The example of America is very instructive. Economist Hufe says: "In the USA, from the 1990s onwards, development has actually been driven more by unjust factors, ergo either poverty or injustice." One can only say something about the causes to a limited extent, but it is plausible to assume that this is also a late consequence of the deregulation in the 1980s. For example: "If you cut public welfare programs, the scope of (poorer) parents to make financial investments in the education of their children decreases. If, as a result, those children achieve worse results in the labor market than children from richer parental homes, the state translates into Austerity policies directly into an increase in injustice of opportunity.

In Europe, income is most fairly distributed in the Netherlands
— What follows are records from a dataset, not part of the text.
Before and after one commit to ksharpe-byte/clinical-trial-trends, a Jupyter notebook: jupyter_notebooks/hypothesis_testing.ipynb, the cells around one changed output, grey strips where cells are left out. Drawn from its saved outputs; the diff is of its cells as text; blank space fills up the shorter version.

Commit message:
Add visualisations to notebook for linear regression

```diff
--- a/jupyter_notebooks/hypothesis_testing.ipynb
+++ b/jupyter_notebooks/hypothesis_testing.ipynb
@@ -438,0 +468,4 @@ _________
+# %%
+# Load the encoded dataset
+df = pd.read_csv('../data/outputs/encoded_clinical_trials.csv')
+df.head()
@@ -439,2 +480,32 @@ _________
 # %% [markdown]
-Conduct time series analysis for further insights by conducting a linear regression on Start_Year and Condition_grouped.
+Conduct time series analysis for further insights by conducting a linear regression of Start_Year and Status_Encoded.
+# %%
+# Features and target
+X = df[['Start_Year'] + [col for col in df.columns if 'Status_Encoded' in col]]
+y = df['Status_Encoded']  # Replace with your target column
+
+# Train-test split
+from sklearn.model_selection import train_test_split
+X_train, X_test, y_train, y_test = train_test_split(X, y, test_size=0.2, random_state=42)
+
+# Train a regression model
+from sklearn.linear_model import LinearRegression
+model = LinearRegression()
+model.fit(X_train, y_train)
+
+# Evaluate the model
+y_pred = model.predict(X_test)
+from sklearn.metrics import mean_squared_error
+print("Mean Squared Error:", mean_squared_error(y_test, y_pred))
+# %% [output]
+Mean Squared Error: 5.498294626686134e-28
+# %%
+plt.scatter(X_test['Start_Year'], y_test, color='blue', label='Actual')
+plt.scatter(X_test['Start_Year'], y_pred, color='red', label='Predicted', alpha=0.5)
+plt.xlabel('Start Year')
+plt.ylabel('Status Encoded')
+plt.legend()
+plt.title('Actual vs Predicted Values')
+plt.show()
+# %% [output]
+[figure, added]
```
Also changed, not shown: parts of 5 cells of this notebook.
The researchers summarize their results in country tables. Within Europe, income is distributed most fairly in the Netherlands. Only 7.0 percent of the differences there are unfair. So only a few Dutch people live in poverty, and very many can increase their income through their own efforts. At 31.6 percent, income is distributed particularly unfairly in Italy. That is because there are proportionally very many poor there. With 11.6 percent unfair distribution, Germany is still comparatively cheap. The numbers for the United States are noteworthy. Here the researchers had data going back to 1969. At that time, the USA was in the midfield internationally with an unfair distribution of 16.6 percent. After 1996, however, the number rose sharply and landed in 2012, the last documented year, at 32.6 percent, which puts the USA at the top when it comes to unfairness.

The researchers' numbers certainly cannot be translated directly into practical policy; they are based on model calculations and very special assumptions. But with them you can let the air out of speech bubbles. What use is the formula invented by the "Occupy Wall Street" movement of the "one percent" of the super-rich who allegedly face the remaining "99 percent" of humanity, if the opportunities are unevenly distributed within this 99 percent? Nor does inequality necessarily result in poverty. If so, you have to fight them specifically, but not "the" inequality. And if you want "equal opportunities", like the authors, then you have to talk less about redistribution than about sufficient daycare centers, better schools, better educational qualifications and help in building up your assets, just old-fashioned.